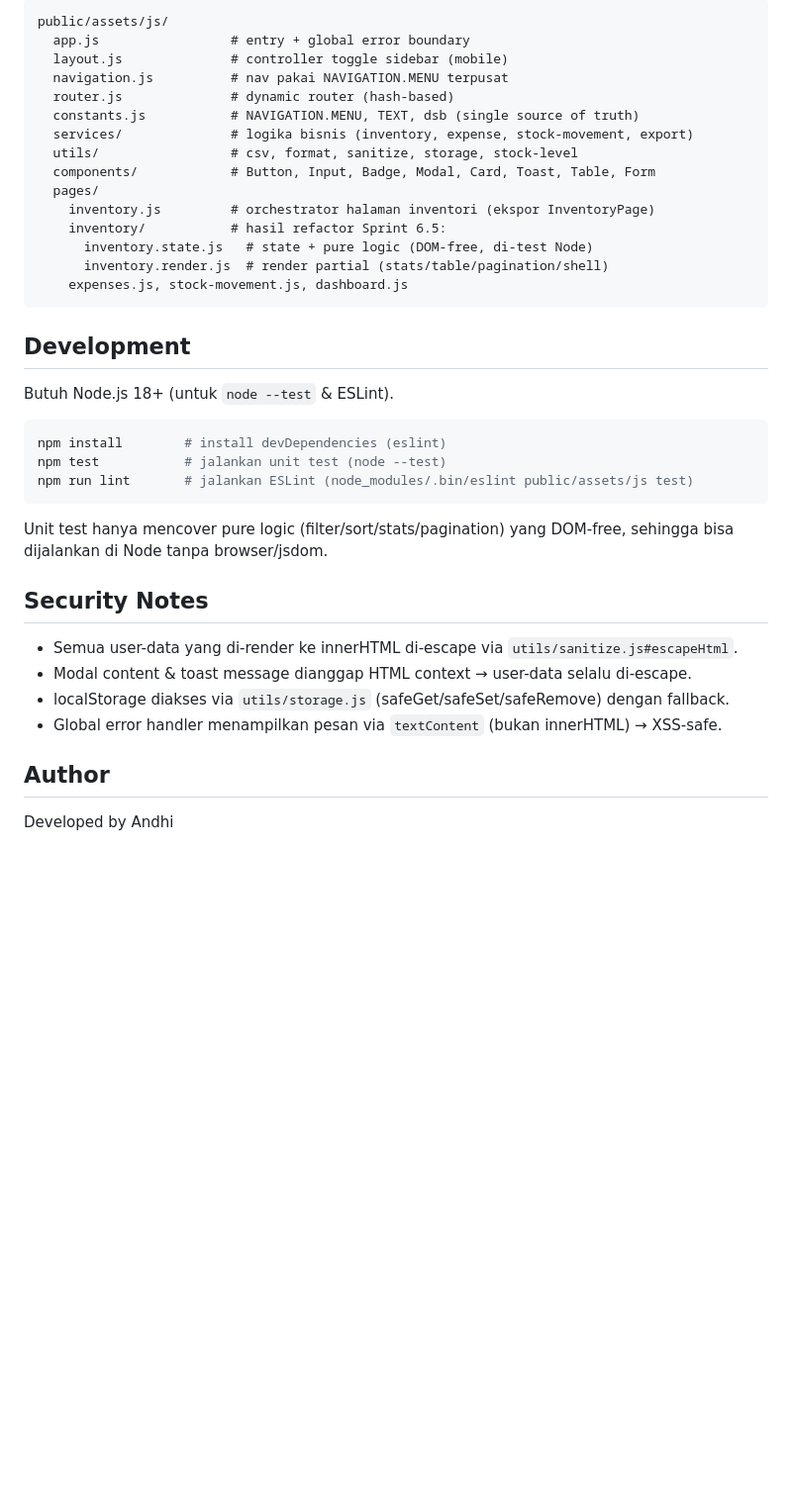
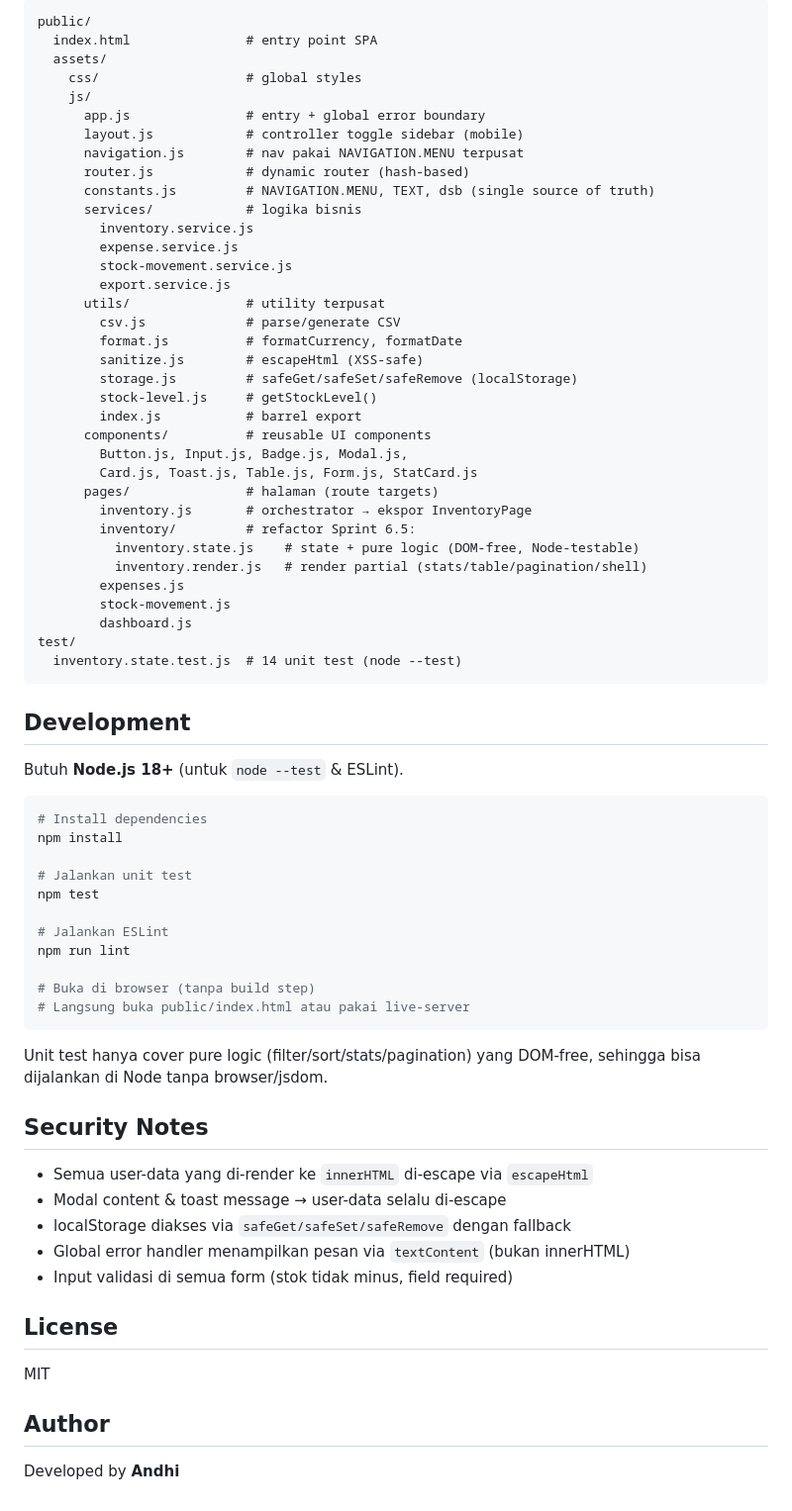
Before and after one commit to Dzakiiin99/inventory-expense-manager, a Markdown page: README.md, the part around one of its changes. Shown at 99% size. Drawn GitHub-style; blank space fills up the shorter version.

Commit message:
docs: update README — sprint progress table, tech stack, architecture detail

````diff
--- a/README.md
+++ b/README.md
@@ -35,38 +46,74 @@ Modern Inventory & Expense Management System built with Vanilla JavaScript (ES M
 ```
-public/assets/js/
-  app.js                 # entry + global error boundary
-  layout.js              # controller toggle sidebar (mobile)
-  navigation.js          # nav pakai NAVIGATION.MENU terpusat
-  router.js              # dynamic router (hash-based)
-  constants.js           # NAVIGATION.MENU, TEXT, dsb (single source of truth)
-  services/              # logika bisnis (inventory, expense, stock-movement, export)
-  utils/                 # csv, format, sanitize, storage, stock-level
-  components/            # Button, Input, Badge, Modal, Card, Toast, Table, Form
-  pages/
-    inventory.js         # orchestrator halaman inventori (ekspor InventoryPage)
-    inventory/           # hasil refactor Sprint 6.5:
-      inventory.state.js   # state + pure logic (DOM-free, di-test Node)
-      inventory.render.js  # render partial (stats/table/pagination/shell)
-    expenses.js, stock-movement.js, dashboard.js
+public/
+  index.html               # entry point SPA
+  assets/
+    css/                   # global styles
+    js/
+      app.js               # entry + global error boundary
+      layout.js            # controller toggle sidebar (mobile)
+      navigation.js        # nav pakai NAVIGATION.MENU terpusat
+      router.js            # dynamic router (hash-based)
+      constants.js         # NAVIGATION.MENU, TEXT, dsb (single source of truth)
+      services/            # logika bisnis
+        inventory.service.js
+        expense.service.js
+        stock-movement.service.js
+        export.service.js
+      utils/               # utility terpusat
+        csv.js             # parse/generate CSV
+        format.js          # formatCurrency, formatDate
+        sanitize.js        # escapeHtml (XSS-safe)
+        storage.js         # safeGet/safeSet/safeRemove (localStorage)
+        stock-level.js     # getStockLevel()
+        index.js           # barrel export
+      components/          # reusable UI components
+        Button.js, Input.js, Badge.js, Modal.js,
+        Card.js, Toast.js, Table.js, Form.js, StatCard.js
+      pages/               # halaman (route targets)
+        inventory.js       # orchestrator → ekspor InventoryPage
+        inventory/         # refactor Sprint 6.5:
+          inventory.state.js    # state + pure logic (DOM-free, Node-testable)
+          inventory.render.js   # render partial (stats/table/pagination/shell)
+        expenses.js
+        stock-movement.js
+        dashboard.js
+test/
+  inventory.state.test.js  # 14 unit test (node --test)
 ```
 
 ## Development
-Butuh Node.js 18+ (untuk `node --test` & ESLint).
+
+Butuh **Node.js 18+** (untuk `node --test` & ESLint).
 
 ```bash
-npm install        # install devDependencies (eslint)
-npm test           # jalankan unit test (node --test)
-npm run lint       # jalankan ESLint (node_modules/.bin/eslint public/assets/js test)
+# Install dependencies
+npm install
+
+# Jalankan unit test
+npm test
+
+# Jalankan ESLint
+npm run lint
+
+# Buka di browser (tanpa build step)
+# Langsung buka public/index.html atau pakai live-server
 ```
 
-Unit test hanya mencover pure logic (filter/sort/stats/pagination) yang DOM-free,
+Unit test hanya cover pure logic (filter/sort/stats/pagination) yang DOM-free,
 sehingga bisa dijalankan di Node tanpa browser/jsdom.
 
 ## Security Notes
-- Semua user-data yang di-render ke innerHTML di-escape via `utils/sanitize.js#escapeHtml`.
-- Modal content & toast message dianggap HTML context → user-data selalu di-escape.
-- localStorage diakses via `utils/storage.js` (safeGet/safeSet/safeRemove) dengan fallback.
-- Global error handler menampilkan pesan via `textContent` (bukan innerHTML) → XSS-safe.
+
+- Semua user-data yang di-render ke `innerHTML` di-escape via `escapeHtml`
+- Modal content & toast message → user-data selalu di-escape
+- localStorage diakses via `safeGet/safeSet/safeRemove` dengan fallback
+- Global error handler menampilkan pesan via `textContent` (bukan innerHTML)
+- Input validasi di semua form (stok tidak minus, field required)
+
+## License
+
+MIT
 
 ## Author
-Developed by Andhi
+
+Developed by **Andhi**
````
Also changed, not shown: other parts of README.md (+39 -28 lines).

****

[DIRECTIONS]: With the images left out, output all the entries above exactly.

[THE COMPLETED TASK]:
Before and after one commit to Dzakiiin99/inventory-expense-manager, a Markdown page: README.md, the part around one of its changes. Shown at 99% size. Drawn GitHub-style; blank space fills up the shorter version.

Commit message:
docs: update README — sprint progress table, tech stack, architecture detail

````diff
--- a/README.md
+++ b/README.md
@@ -35,38 +46,74 @@ Modern Inventory & Expense Management System built with Vanilla JavaScript (ES M
 ```
-public/assets/js/
-  app.js                 # entry + global error boundary
-  layout.js              # controller toggle sidebar (mobile)
-  navigation.js          # nav pakai NAVIGATION.MENU terpusat
-  router.js              # dynamic router (hash-based)
-  constants.js           # NAVIGATION.MENU, TEXT, dsb (single source of truth)
-  services/              # logika bisnis (inventory, expense, stock-movement, export)
-  utils/                 # csv, format, sanitize, storage, stock-level
-  components/            # Button, Input, Badge, Modal, Card, Toast, Table, Form
-  pages/
-    inventory.js         # orchestrator halaman inventori (ekspor InventoryPage)
-    inventory/           # hasil refactor Sprint 6.5:
-      inventory.state.js   # state + pure logic (DOM-free, di-test Node)
-      inventory.render.js  # render partial (stats/table/pagination/shell)
-    expenses.js, stock-movement.js, dashboard.js
+public/
+  index.html               # entry point SPA
+  assets/
+    css/                   # global styles
+    js/
+      app.js               # entry + global error boundary
+      layout.js            # controller toggle sidebar (mobile)
+      navigation.js        # nav pakai NAVIGATION.MENU terpusat
+      router.js            # dynamic router (hash-based)
+      constants.js         # NAVIGATION.MENU, TEXT, dsb (single source of truth)
+      services/            # logika bisnis
+        inventory.service.js
+        expense.service.js
+        stock-movement.service.js
+        export.service.js
+      utils/               # utility terpusat
+        csv.js             # parse/generate CSV
+        format.js          # formatCurrency, formatDate
+        sanitize.js        # escapeHtml (XSS-safe)
+        storage.js         # safeGet/safeSet/safeRemove (localStorage)
+        stock-level.js     # getStockLevel()
+        index.js           # barrel export
+      components/          # reusable UI components
+        Button.js, Input.js, Badge.js, Modal.js,
+        Card.js, Toast.js, Table.js, Form.js, StatCard.js
+      pages/               # halaman (route targets)
+        inventory.js       # orchestrator → ekspor InventoryPage
+        inventory/         # refactor Sprint 6.5:
+          inventory.state.js    # state + pure logic (DOM-free, Node-testable)
+          inventory.render.js   # render partial (stats/table/pagination/shell)
+        expenses.js
+        stock-movement.js
+        dashboard.js
+test/
+  inventory.state.test.js  # 14 unit test (node --test)
 ```
 
 ## Development
-Butuh Node.js 18+ (untuk `node --test` & ESLint).
+
+Butuh **Node.js 18+** (untuk `node --test` & ESLint).
 
 ```bash
-npm install        # install devDependencies (eslint)
-npm test           # jalankan unit test (node --test)
-npm run lint       # jalankan ESLint (node_modules/.bin/eslint public/assets/js test)
+# Install dependencies
+npm install
+
+# Jalankan unit test
+npm test
+
+# Jalankan ESLint
+npm run lint
+
+# Buka di browser (tanpa build step)
+# Langsung buka public/index.html atau pakai live-server
 ```
 
-Unit test hanya mencover pure logic (filter/sort/stats/pagination) yang DOM-free,
+Unit test hanya cover pure logic (filter/sort/stats/pagination) yang DOM-free,
 sehingga bisa dijalankan di Node tanpa browser/jsdom.
 
 ## Security Notes
-- Semua user-data yang di-render ke innerHTML di-escape via `utils/sanitize.js#escapeHtml`.
-- Modal content & toast message dianggap HTML context → user-data selalu di-escape.
-- localStorage diakses via `utils/storage.js` (safeGet/safeSet/safeRemove) dengan fallback.
-- Global error handler menampilkan pesan via `textContent` (bukan innerHTML) → XSS-safe.
+
+- Semua user-data yang di-render ke `innerHTML` di-escape via `escapeHtml`
+- Modal content & toast message → user-data selalu di-escape
+- localStorage diakses via `safeGet/safeSet/safeRemove` dengan fallback
+- Global error handler menampilkan pesan via `textContent` (bukan innerHTML)
+- Input validasi di semua form (stok tidak minus, field required)
+
+## License
+
+MIT
 
 ## Author
-Developed by Andhi
+
+Developed by **Andhi**
````
Also changed, not shown: other parts of README.md (+39 -28 lines).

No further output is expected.